Nice quote Mike!
However, it seems to me that to argue that it is not a religion in some sense would be inaccurate.
Yes, yes. I agree that to 'be Buddhist' is
to be religious--but, I would maintain that it requires us to be 'religious' in a way that both follows and goes beyond the notion of religion as it is conventionally understood--that is to say, we need to approach religion in a way that does not pit it in strict opposition to philosophy, science and what not, as we have in recent history. Or to put it another way, I wonder if we can be 'religious' in a way that is beyond the terms set by the religion/philosophy dichotomy. I do not know exactly how this is going to unfold but I think it is something worth exploring. Perhaps I could evoke the metaphor of middle path here, or more specifically, the ongoing search
for the middle path.
pink_trike: Yes, you're right. I believe the Greeks in Antiquity did distinguish between religion and philosophy, but yet somehow interrelated the two in a way that was lost by the middle ages. The Ancient Greek understanding of the cosmos, as far as I understand (I am by no means well-versed in Ancient Greek thought or history, btw), involved a dimension of 'the sacred' that was later banished to the periphery, made irrelevant, with the rise of secular philosophy in around the 17th century.
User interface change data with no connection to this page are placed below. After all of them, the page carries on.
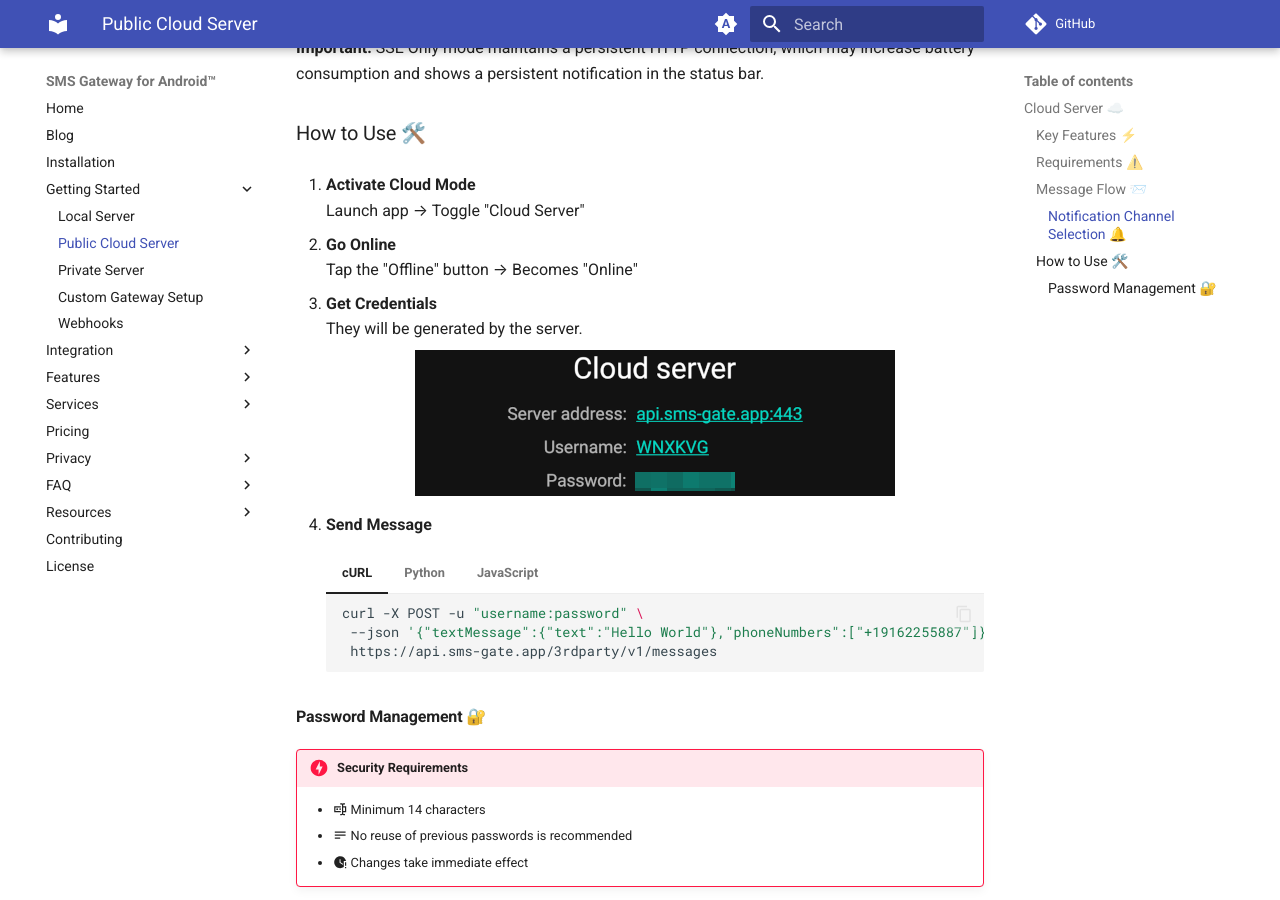
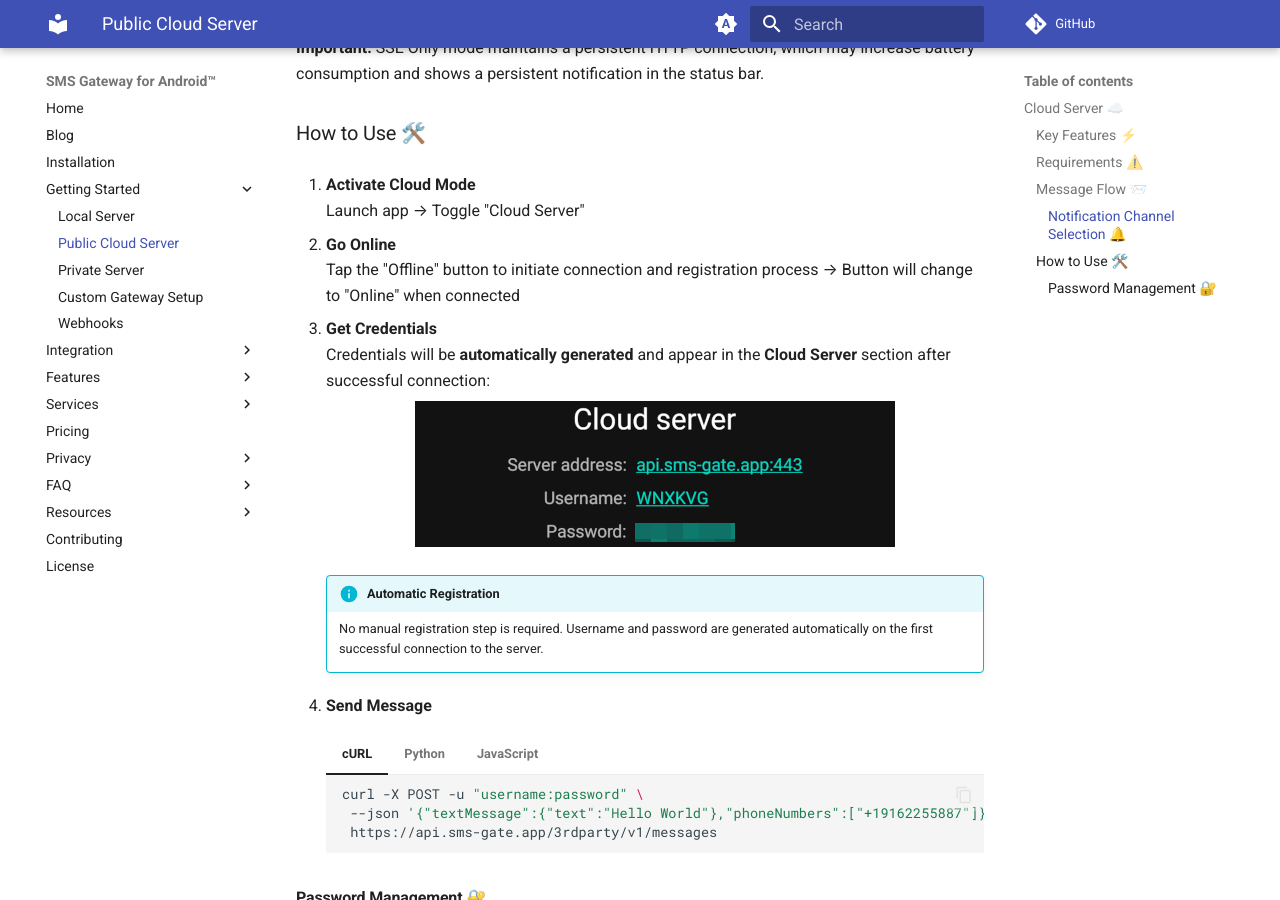
Before and after one commit to android-sms-gateway/docs-web, an MkDocs documentation site: the page built from docs/getting-started/public-cloud-server.md, in a window 1280 px wide and 900 px high, scrolled down 2337 px. Built offline with MkDocs 1.6.1 and Material for MkDocs 9.7.7, drawn with Linux system fonts in a browser that asks for light colours; emoji names are drawn with the system emoji font; comment, search, counter and statistics services are not loaded.

Commit message:
[private-server] clarify registration process

```diff
--- a/docs/getting-started/public-cloud-server.md
+++ b/docs/getting-started/public-cloud-server.md
@@ -125,13 +125,15 @@
    Launch app → Toggle "Cloud Server"
 
 2. **Go Online**
-   Tap the "Offline" button → Becomes "Online"
+   Tap the "Offline" button to initiate connection and registration process → Button will change to "Online" when connected
 
 3. **Get Credentials**
-   They will be generated by the server.
+    Credentials will be **automatically generated** and appear in the **Cloud Server** section after successful connection:
    <center>
       <img src="/assets/cloud-server.png" alt="Cloud Server credentials screenshot"/>
    </center>
+    !!! info "Automatic Registration"
+        No manual registration step is required. Username and password are generated automatically on the first successful connection to the server.
 
 
 
```
Also changed, not shown: docs/getting-started/private-server.md (+8 -2 lines).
So yes, it might be better to speak of 'religiosity'. But all in all, my point was that we need to be reflexively aware of how our understanding of religion and philosophy has been conditioned, and how such conditioning in turn shape our understanding of Buddhism, so that we may allow for more expansive understandings of those concepts (and Buddhism) to express themselves.